When she was crowned Miss Universe 2007, Riyo Mori’s life underwent a big change. “I had worked so hard to become Miss Universe, and it was a dream coming true,” says Mori, who turns 22 on Christmas Eve. It has since been a whirlwind 18 months for Mori, and even though she is no longer the current Miss Universe, she keeps up a busy schedule of appearances at charity and promotional events.
“I thought life would be more relaxed but I am still busy,” says Mori who now speaks excellent English. “Last year when I won, Japan went crazy. Everywhere I went, people would recognize me and I felt like I had no life anymore. I was based in New York and visited many countries. I think I came back to Japan only three or four times.”
Born in Aoi, Shizuoka Prefecture, Mori studied jazz dancing from the age of four (her mother runs a dance school). At 16, she went to Canada where she studied at the Quinte Ballet School in Ontario. Her host mother was hearing impaired and Mori learned a little sign language and helped with deaf students sometimes. Before she was 19, she had a stint at the Radio City Rockettes Summer Intensive and was subsequently offered a place at the Broadway Dance Center in New York but had to decline after being accepted in the finals of Miss Universe Japan.

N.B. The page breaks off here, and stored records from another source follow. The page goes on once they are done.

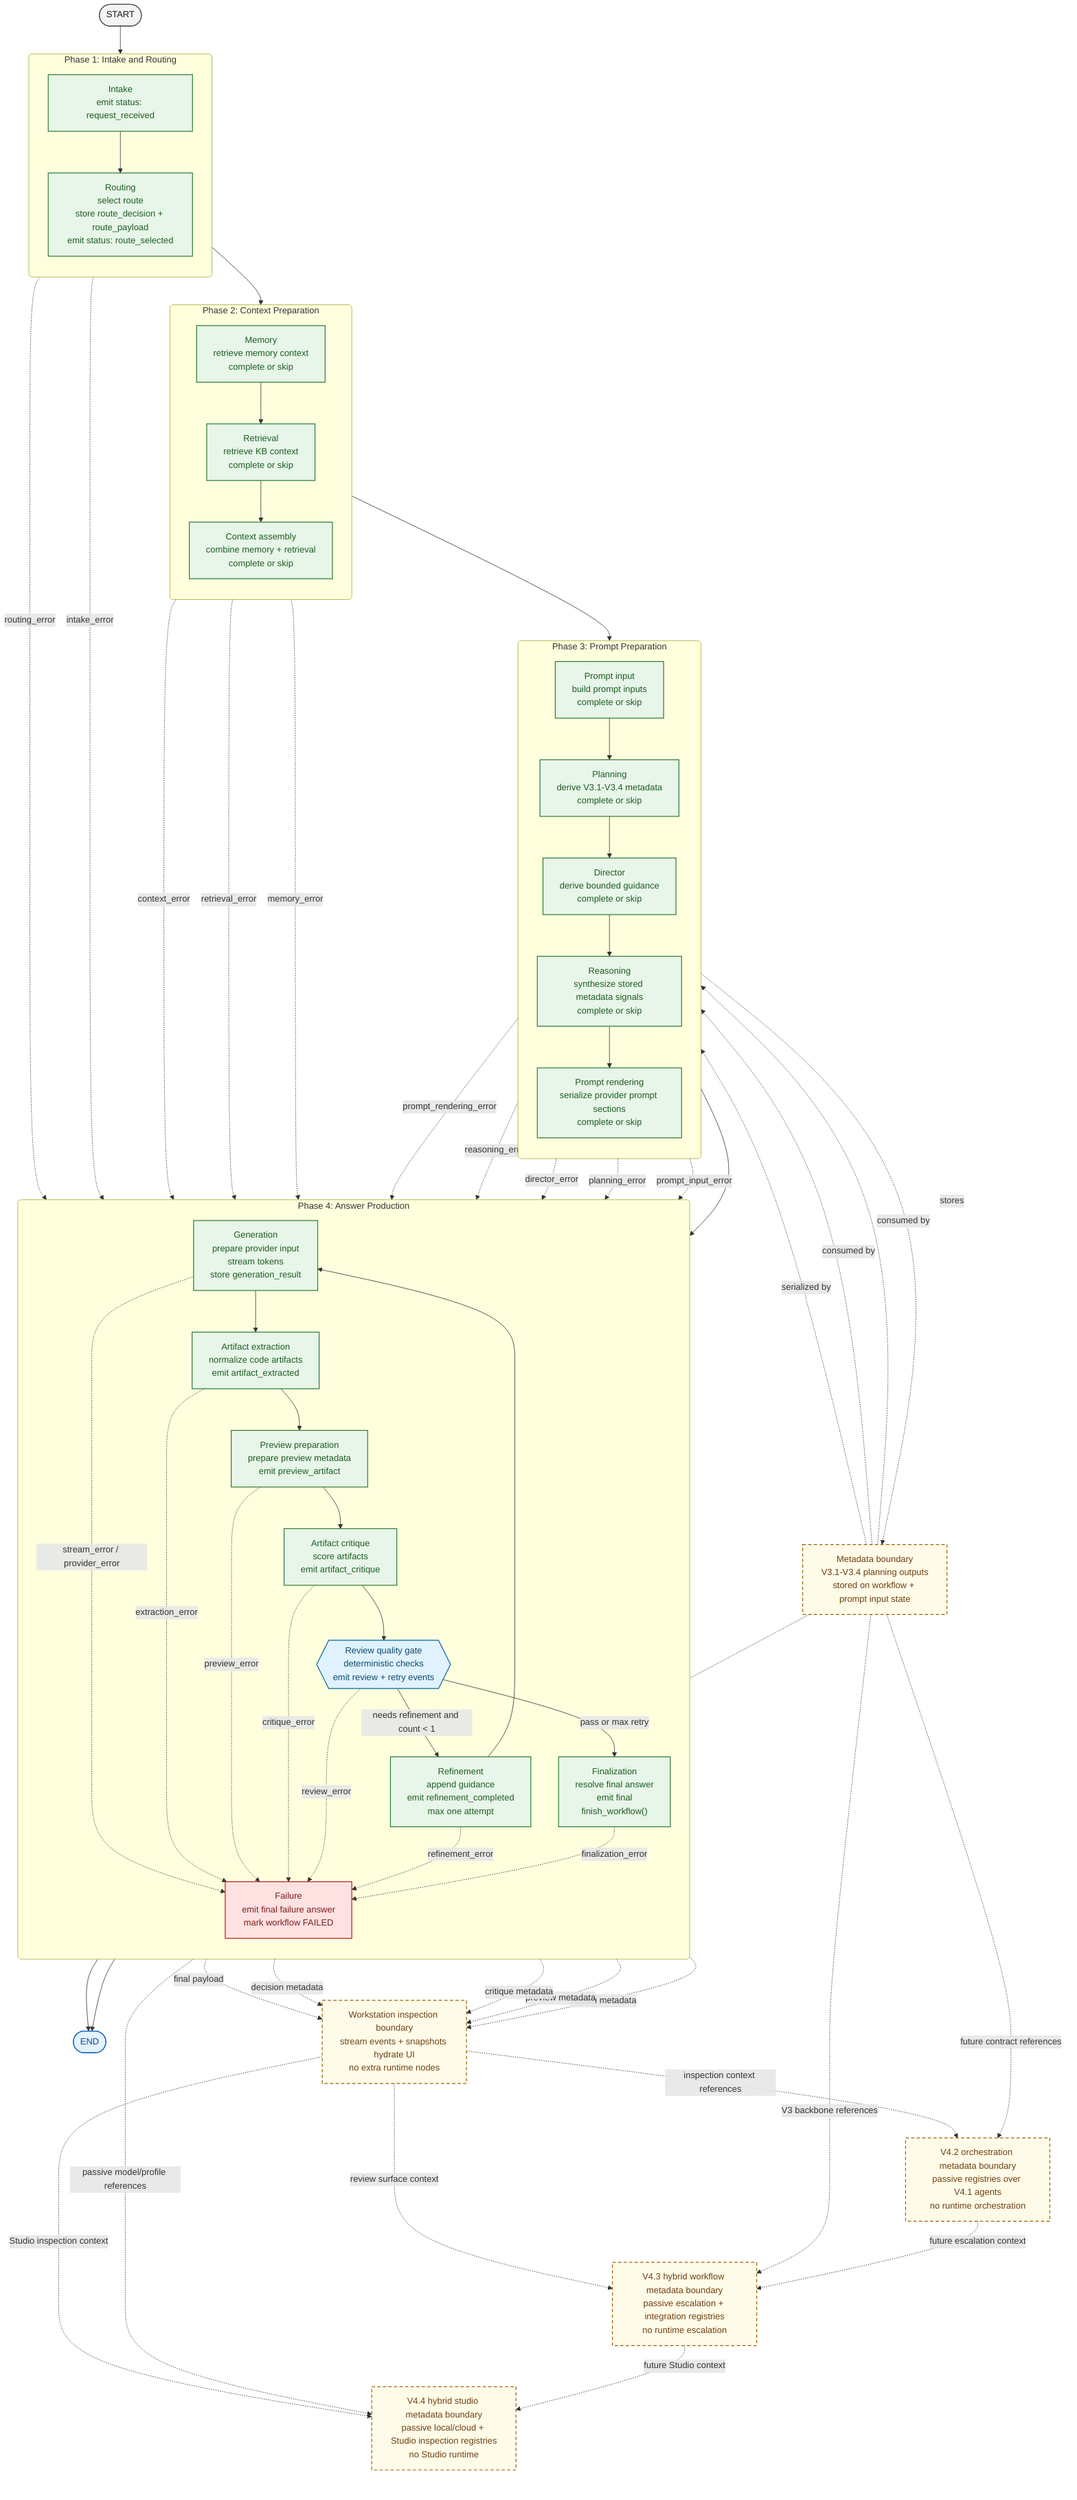
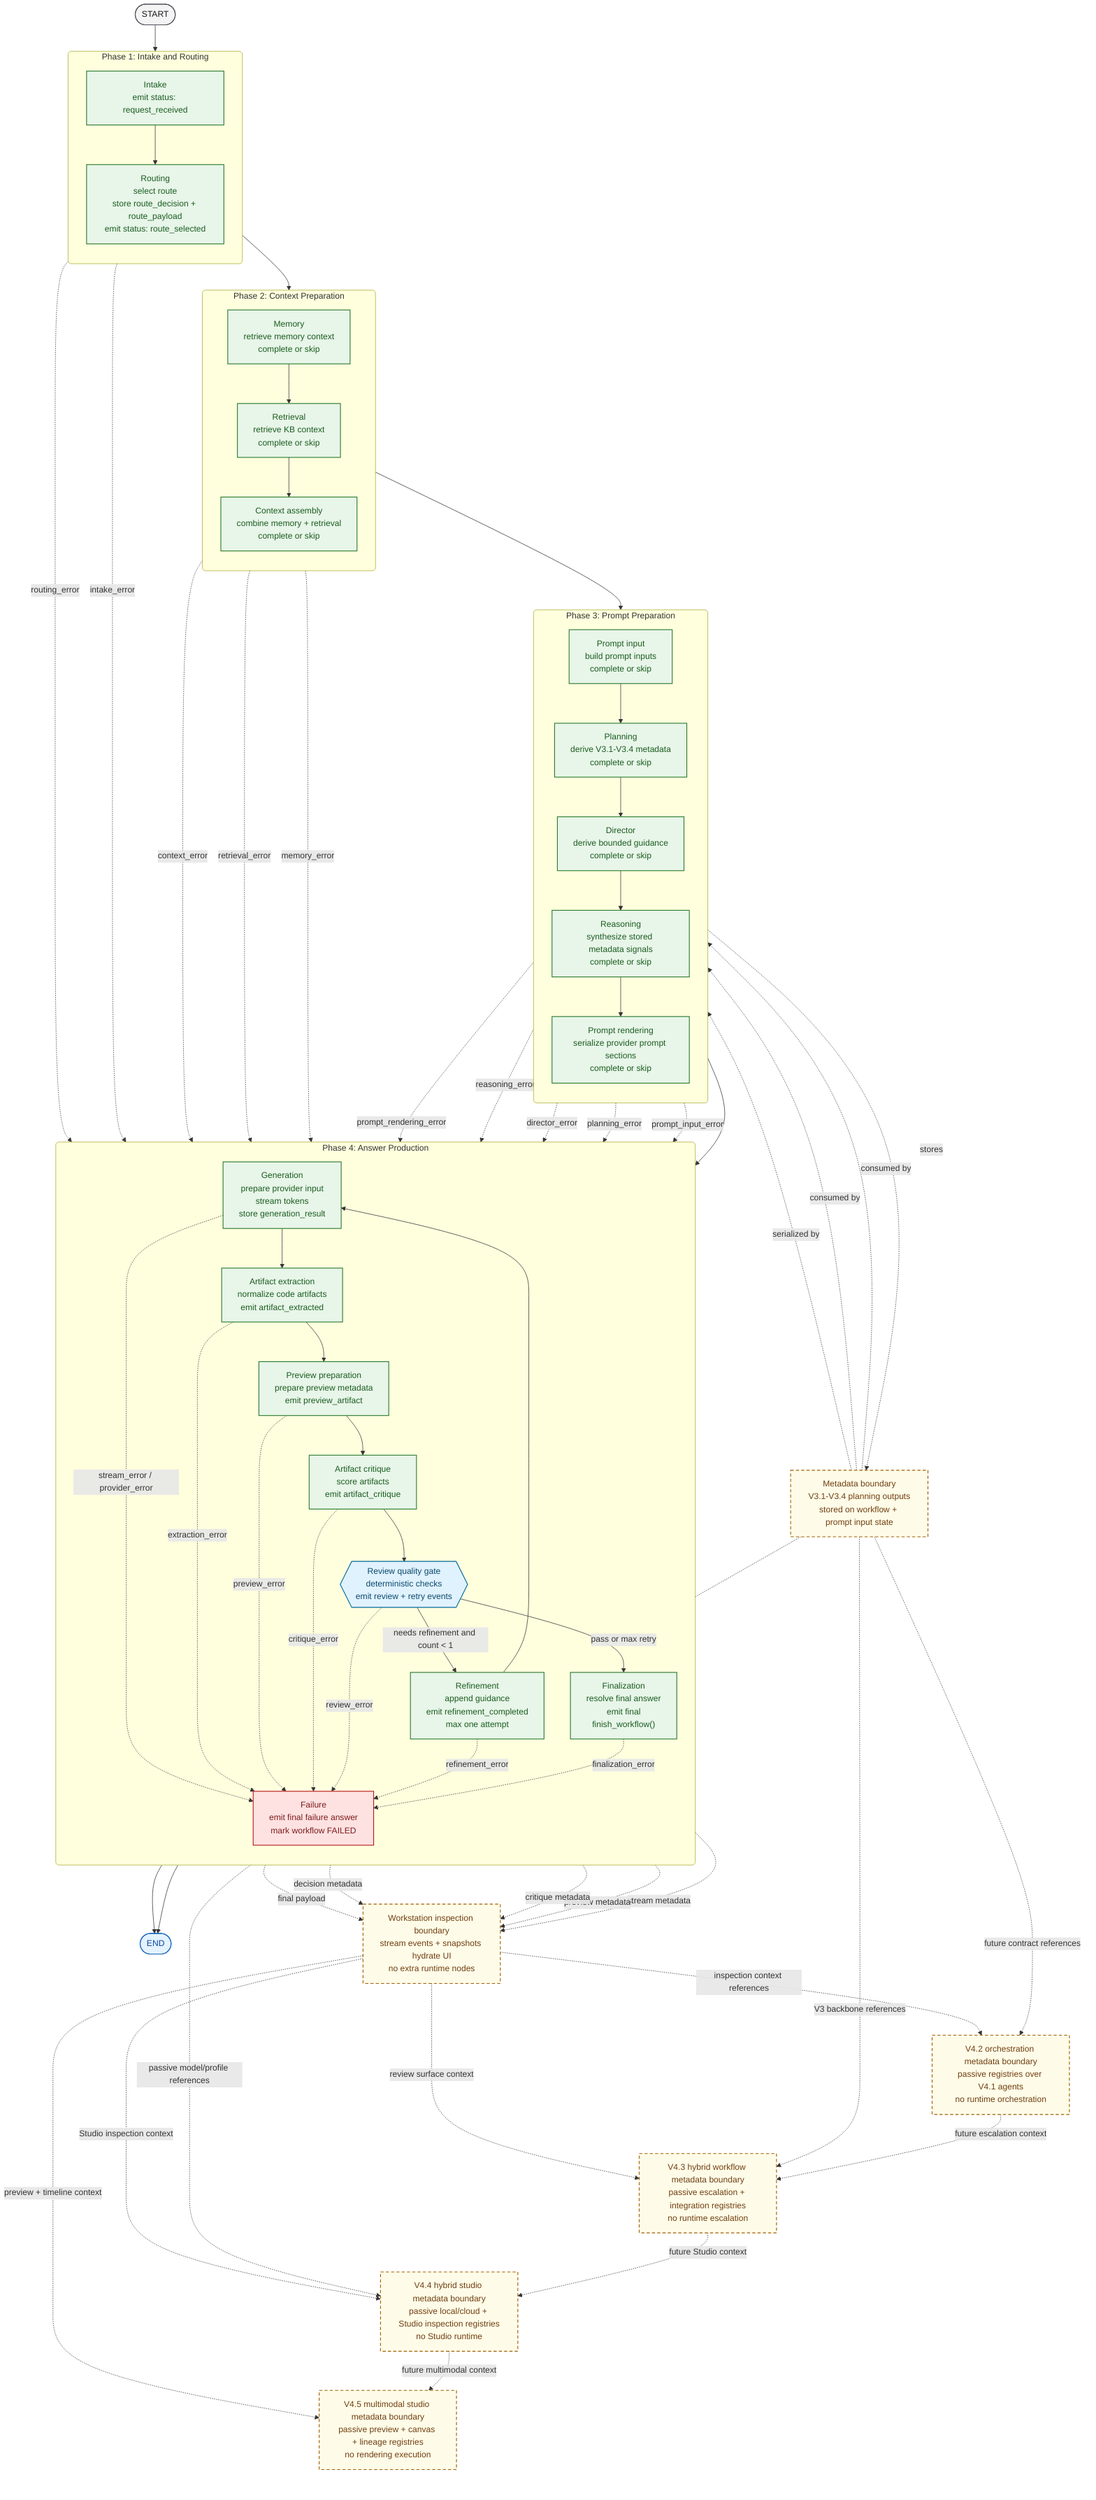
flowchart TB
    %% Class palette
    classDef boundary fill:#F4F4F5,stroke:#52525B,color:#18181B,stroke-width:1.5px;
    classDef implemented fill:#E8F5E9,stroke:#2E7D32,color:#1B5E20,stroke-width:1.5px;
    classDef gate fill:#E0F2FE,stroke:#0369A1,color:#0C4A6E,stroke-width:1.5px;
    classDef failure fill:#FEE2E2,stroke:#B91C1C,color:#7F1D1D,stroke-width:1.5px;
    classDef terminal fill:#E3F2FD,stroke:#1565C0,color:#0D47A1,stroke-width:1.5px;
    classDef relationship fill:#FEFCE8,stroke:#A16207,color:#713F12,stroke-width:1.5px,stroke-dasharray: 6 4;

    %% Terminal nodes
    start([START])
    finish([END])

    %% Runtime phases
    subgraph phase_1["Phase 1: Intake and Routing"]
        direction TB
        intake["Intake<br/>emit status: request_received"]
        routing["Routing<br/>select route<br/>store route_decision + route_payload<br/>emit status: route_selected"]
    end

    subgraph phase_2["Phase 2: Context Preparation"]
        direction TB
        memory["Memory<br/>retrieve memory context<br/>complete or skip"]
        retrieval["Retrieval<br/>retrieve KB context<br/>complete or skip"]
        context_assembly["Context assembly<br/>combine memory + retrieval<br/>complete or skip"]
    end

    subgraph phase_3["Phase 3: Prompt Preparation"]
        direction TB
        prompt_input["Prompt input<br/>build prompt inputs<br/>complete or skip"]
        planning["Planning<br/>derive V3.1-V3.4 metadata<br/>complete or skip"]
        director["Director<br/>derive bounded guidance<br/>complete or skip"]
        reasoning["Reasoning<br/>synthesize stored metadata signals<br/>complete or skip"]
        prompt_rendering["Prompt rendering<br/>serialize provider prompt sections<br/>complete or skip"]
    end

    subgraph phase_4["Phase 4: Answer Production"]
        direction TB
        generation["Generation<br/>prepare provider input<br/>stream tokens<br/>store generation_result"]
        artifact_extraction["Artifact extraction<br/>normalize code artifacts<br/>emit artifact_extracted"]
        preview_preparation["Preview preparation<br/>prepare preview metadata<br/>emit preview_artifact"]
        artifact_critique["Artifact critique<br/>score artifacts<br/>emit artifact_critique"]
        review{{"Review quality gate<br/>deterministic checks<br/>emit review + retry events"}}
        refinement["Refinement<br/>append guidance<br/>emit refinement_completed<br/>max one attempt"]
        finalization["Finalization<br/>resolve final answer<br/>emit final<br/>finish_workflow()"]
        failure["Failure<br/>emit final failure answer<br/>mark workflow FAILED"]
    end

    %% Documentation boundaries
    metadata_boundary["Metadata boundary<br/>V3.1-V3.4 planning outputs<br/>stored on workflow + prompt input state"]:::relationship
    workstation_boundary["Workstation inspection boundary<br/>stream events + snapshots hydrate UI<br/>no extra runtime nodes"]:::relationship
    orchestration_boundary["V4.2 orchestration metadata boundary<br/>passive registries over V4.1 agents<br/>no runtime orchestration"]:::relationship
    hybrid_workflow_boundary["V4.3 hybrid workflow metadata boundary<br/>passive escalation + integration registries<br/>no runtime escalation"]:::relationship
    hybrid_studio_boundary["V4.4 hybrid studio metadata boundary<br/>passive local/cloud + Studio inspection registries<br/>no Studio runtime"]:::relationship
+     multimodal_studio_boundary["V4.5 multimodal studio metadata boundary<br/>passive preview + canvas + lineage registries<br/>no rendering execution"]:::relationship

    %% Main success path
    start --> intake --> routing --> memory --> retrieval --> context_assembly --> prompt_input --> planning --> director --> reasoning --> prompt_rendering --> generation --> artifact_extraction --> preview_preparation --> artifact_critique --> review
    review -->|"pass or max retry"| finalization --> finish
    review -->|"needs refinement and count < 1"| refinement --> generation

    %% Metadata and inspection boundaries
    planning -. stores .-> metadata_boundary
    metadata_boundary -. consumed by .-> director
    metadata_boundary -. consumed by .-> reasoning
    metadata_boundary -. serialized by .-> prompt_rendering
    artifact_extraction -. stream metadata .-> workstation_boundary
    preview_preparation -. preview metadata .-> workstation_boundary
    artifact_critique -. critique metadata .-> workstation_boundary
    review -. decision metadata .-> workstation_boundary
    finalization -. final payload .-> workstation_boundary
    metadata_boundary -. future contract references .-> orchestration_boundary
    workstation_boundary -. inspection context references .-> orchestration_boundary
    orchestration_boundary -. future escalation context .-> hybrid_workflow_boundary
    metadata_boundary -. V3 backbone references .-> hybrid_workflow_boundary
    workstation_boundary -. review surface context .-> hybrid_workflow_boundary
    hybrid_workflow_boundary -. future Studio context .-> hybrid_studio_boundary
    metadata_boundary -. passive model/profile references .-> hybrid_studio_boundary
    workstation_boundary -. Studio inspection context .-> hybrid_studio_boundary
+     hybrid_studio_boundary -. future multimodal context .-> multimodal_studio_boundary
+     workstation_boundary -. preview + timeline context .-> multimodal_studio_boundary

    %% Failure paths
    intake -. intake_error .-> failure
    routing -. routing_error .-> failure
    memory -. memory_error .-> failure
    retrieval -. retrieval_error .-> failure
    context_assembly -. context_error .-> failure
    prompt_input -. prompt_input_error .-> failure
    planning -. planning_error .-> failure
    director -. director_error .-> failure
    reasoning -. reasoning_error .-> failure
    prompt_rendering -. prompt_rendering_error .-> failure
    generation -. stream_error / provider_error .-> failure
    artifact_extraction -. extraction_error .-> failure
    preview_preparation -. preview_error .-> failure
    artifact_critique -. critique_error .-> failure
    review -. review_error .-> failure
    refinement -. refinement_error .-> failure
    finalization -. finalization_error .-> failure
    failure --> finish

    %% Node classes
    class start boundary
    class finish terminal
    class intake,routing,memory,retrieval,context_assembly,prompt_input,planning,director,reasoning,prompt_rendering,generation,artifact_extraction,preview_preparation,artifact_critique,refinement,finalization implemented
    class review gate
    class failure failure
-     class metadata_boundary,workstation_boundary,orchestration_boundary,hybrid_workflow_boundary,hybrid_studio_boundary relationship
+     class metadata_boundary,workstation_boundary,orchestration_boundary,hybrid_workflow_boundary,hybrid_studio_boundary,multimodal_studio_boundary relationship

    %% Subgraph styling
    style phase_1 rx:6px,ry:6px
    style phase_2 rx:6px,ry:6px
    style phase_3 rx:6px,ry:6px
    style phase_4 rx:6px,ry:6px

By the time she was crowned Miss Universe Japan, the confident Mori was referring to herself as a “modern-day female samurai.” She underwent further training on walking, talking and dressing under the tutelage of Miss Universe Japan director Ines Ligron before winning the crown on May 28, 2007. She recalls those heady days. “Looking back on it all, I was such a child. I can’t believe I said this or made that face.”
Mori says she matured in a hurry. “In New York, I took English lessons daily and had a tutor on how to speak to media. I got a shock one day when I was in Indonesia during my first month as Miss Universe. I was suddenly told I had to speak at a press conference. Well, I managed to talk for 10 minutes. I went through that sort of experience many times.”
Mori’s duties as Miss Universe 2007 took her all over the world, giving her the chance to meet many celebrities and world leaders. “I was most impressed by Jennifer Lopez. She was pregnant at the time and she had this aura. She is so professional.” And how about Donald Trump, who owns the Miss Universe pageant? “He was like a big daddy and very nice to me,” Mori says.
As a representative of the “new Japanese woman,” Mori had the challenge of correcting many misconceptions that people abroad have of Japanese. “There are still people who don’t know the difference between Japanese, Chinese and Koreans. I would tell them that we are all different and all special. We each have a beautiful culture. I am an ambassador for Japanese women and Japanese culture and that means more than geisha and sushi.”
Now that she is back in Japan, Mori finds herself a role model for thousands of young Japanese women. Indeed, the Miss Universe Japan competition has jumped in prestige since Kurara Chibana was named first runner-up in 2006. Mori, Chibana and this year’s Miss Universe Japan, Hiroko Mima, are inspiring a generation of young girls, with nearly 4,000 applications coming in for next year’s contest.
“Only one girl can be Miss Universe Japan, so my advice to them is: Even if you don’t win, you get so much out of it by just trying. You don’t have to be famous to make something out of your life. Young people are always looking for role models. It can be a singer or actress, but you should never forget who you are. Maybe some people think they want to be like me and that it is an honor. However, I don’t want them to forget who they are.”
Naturally, Mori receives a lot of comments on her blog. “I get many questions, usually about how to be beautiful. Younger women ask me how to be beautiful outside, what cosmetic products to use, how I do my makeup, and so on. Older women tend to ask about how I got my confidence, what mental preparation I do, that sort of thing.”
Mori says she doesn’t get recognized very often when she is out and about in Tokyo, “probably because I look very different when I have a day off. Many people think I got millions of dollars and lots of gorgeous clothes and accessories when I was Miss Universe but I don’t get to keep them. Interesting though, foreigners tend to know me more than Japanese. I was walking in Omotesando one day and a huge group from the Philippines recognized me.”
Although she is sought after to promote various cases, Mori says she wants to concentrate on raising awareness for HIV/AIDS charities. “When I was in New York, every weekend I went to a hospital for AIDS children to play with them. Traveling to many countries, I saw a lot of suffering in orphanages. It was very sad, but I was prepared mentally for that. It just reinforced my desire to do something to help. Nobody talks about this issue in Japan.”
Her other ambition is to open an international dancing school, and maybe one day become a Broadway dancer. “I still dance and I love teaching,” she says. For relaxation, Mori has started hot yoga. She also likes redecorating (“not that I get many chances to do it,” she jokes).
Mori says one of the best legacies of her reign as Miss Universe are the many friends she has made. She even had a memorable reunion with her homestay family in Ontario. “They had been so surprised when they saw that I won Miss Universe. It was a really fun time when I went back.”© Japan Today